EXERCISE: Check each line of the data below for the string "SPEC", then report how many lines have it and nothing else.

Edit tracking data:
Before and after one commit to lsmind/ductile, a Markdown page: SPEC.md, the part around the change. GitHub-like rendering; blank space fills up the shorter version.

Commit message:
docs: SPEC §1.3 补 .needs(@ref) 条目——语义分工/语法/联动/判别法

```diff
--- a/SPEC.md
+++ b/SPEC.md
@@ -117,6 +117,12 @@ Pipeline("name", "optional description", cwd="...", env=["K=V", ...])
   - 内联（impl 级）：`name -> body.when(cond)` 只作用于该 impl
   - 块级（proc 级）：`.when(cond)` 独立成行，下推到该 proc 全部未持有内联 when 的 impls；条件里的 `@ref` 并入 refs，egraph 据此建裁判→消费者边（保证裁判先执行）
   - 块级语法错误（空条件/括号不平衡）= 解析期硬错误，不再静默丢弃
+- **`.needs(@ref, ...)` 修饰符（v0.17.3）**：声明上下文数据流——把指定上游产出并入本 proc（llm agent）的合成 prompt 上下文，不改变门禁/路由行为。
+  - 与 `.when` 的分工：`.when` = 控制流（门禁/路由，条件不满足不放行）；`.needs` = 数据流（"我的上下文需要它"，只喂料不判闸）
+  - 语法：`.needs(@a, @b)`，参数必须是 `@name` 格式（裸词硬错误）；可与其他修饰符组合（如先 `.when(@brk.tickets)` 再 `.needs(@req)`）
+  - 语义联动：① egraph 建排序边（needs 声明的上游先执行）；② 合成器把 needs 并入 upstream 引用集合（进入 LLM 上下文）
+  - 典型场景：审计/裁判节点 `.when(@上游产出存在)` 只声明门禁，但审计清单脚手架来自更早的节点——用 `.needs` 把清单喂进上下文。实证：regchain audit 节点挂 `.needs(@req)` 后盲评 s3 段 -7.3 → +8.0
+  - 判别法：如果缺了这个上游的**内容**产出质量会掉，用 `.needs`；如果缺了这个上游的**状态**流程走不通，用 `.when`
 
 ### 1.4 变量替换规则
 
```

OUTPUT OF THE TASK: 4